Reprint all entries without any alteration.

##### PROVIDED INFORMATION #####

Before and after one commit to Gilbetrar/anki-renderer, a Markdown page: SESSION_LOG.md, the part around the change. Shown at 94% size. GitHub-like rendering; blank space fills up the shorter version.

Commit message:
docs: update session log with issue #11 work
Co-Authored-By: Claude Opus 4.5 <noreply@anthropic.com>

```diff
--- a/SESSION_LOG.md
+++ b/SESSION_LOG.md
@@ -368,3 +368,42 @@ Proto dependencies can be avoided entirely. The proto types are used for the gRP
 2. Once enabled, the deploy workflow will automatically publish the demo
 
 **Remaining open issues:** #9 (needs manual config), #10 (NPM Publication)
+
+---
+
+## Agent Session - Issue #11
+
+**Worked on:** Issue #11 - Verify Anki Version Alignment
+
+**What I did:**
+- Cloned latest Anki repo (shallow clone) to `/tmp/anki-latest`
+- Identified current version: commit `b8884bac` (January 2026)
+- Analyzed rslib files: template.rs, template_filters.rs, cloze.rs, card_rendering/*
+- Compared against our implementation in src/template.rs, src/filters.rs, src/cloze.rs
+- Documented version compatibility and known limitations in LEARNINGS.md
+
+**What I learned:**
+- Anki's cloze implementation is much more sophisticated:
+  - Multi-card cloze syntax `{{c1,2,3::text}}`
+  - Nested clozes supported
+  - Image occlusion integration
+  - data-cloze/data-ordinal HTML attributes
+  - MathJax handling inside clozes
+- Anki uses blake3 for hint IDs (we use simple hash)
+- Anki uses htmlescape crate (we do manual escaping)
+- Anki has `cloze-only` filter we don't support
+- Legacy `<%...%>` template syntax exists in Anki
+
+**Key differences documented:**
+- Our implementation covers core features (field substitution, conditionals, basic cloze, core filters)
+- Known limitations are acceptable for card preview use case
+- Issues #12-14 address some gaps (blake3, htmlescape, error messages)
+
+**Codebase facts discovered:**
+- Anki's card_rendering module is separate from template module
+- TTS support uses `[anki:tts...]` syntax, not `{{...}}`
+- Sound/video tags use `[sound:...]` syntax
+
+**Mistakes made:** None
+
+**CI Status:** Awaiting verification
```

#####

* _FINISHED EXERCISE_:
Before and after one commit to Gilbetrar/anki-renderer, a Markdown page: SESSION_LOG.md, the part around the change. Shown at 94% size. GitHub-like rendering; blank space fills up the shorter version.

Commit message:
docs: update session log with issue #11 work
Co-Authored-By: Claude Opus 4.5 <noreply@anthropic.com>

```diff
--- a/SESSION_LOG.md
+++ b/SESSION_LOG.md
@@ -368,3 +368,42 @@ Proto dependencies can be avoided entirely. The proto types are used for the gRP
 2. Once enabled, the deploy workflow will automatically publish the demo
 
 **Remaining open issues:** #9 (needs manual config), #10 (NPM Publication)
+
+---
+
+## Agent Session - Issue #11
+
+**Worked on:** Issue #11 - Verify Anki Version Alignment
+
+**What I did:**
+- Cloned latest Anki repo (shallow clone) to `/tmp/anki-latest`
+- Identified current version: commit `b8884bac` (January 2026)
+- Analyzed rslib files: template.rs, template_filters.rs, cloze.rs, card_rendering/*
+- Compared against our implementation in src/template.rs, src/filters.rs, src/cloze.rs
+- Documented version compatibility and known limitations in LEARNINGS.md
+
+**What I learned:**
+- Anki's cloze implementation is much more sophisticated:
+  - Multi-card cloze syntax `{{c1,2,3::text}}`
+  - Nested clozes supported
+  - Image occlusion integration
+  - data-cloze/data-ordinal HTML attributes
+  - MathJax handling inside clozes
+- Anki uses blake3 for hint IDs (we use simple hash)
+- Anki uses htmlescape crate (we do manual escaping)
+- Anki has `cloze-only` filter we don't support
+- Legacy `<%...%>` template syntax exists in Anki
+
+**Key differences documented:**
+- Our implementation covers core features (field substitution, conditionals, basic cloze, core filters)
+- Known limitations are acceptable for card preview use case
+- Issues #12-14 address some gaps (blake3, htmlescape, error messages)
+
+**Codebase facts discovered:**
+- Anki's card_rendering module is separate from template module
+- TTS support uses `[anki:tts...]` syntax, not `{{...}}`
+- Sound/video tags use `[sound:...]` syntax
+
+**Mistakes made:** None
+
+**CI Status:** Awaiting verification
```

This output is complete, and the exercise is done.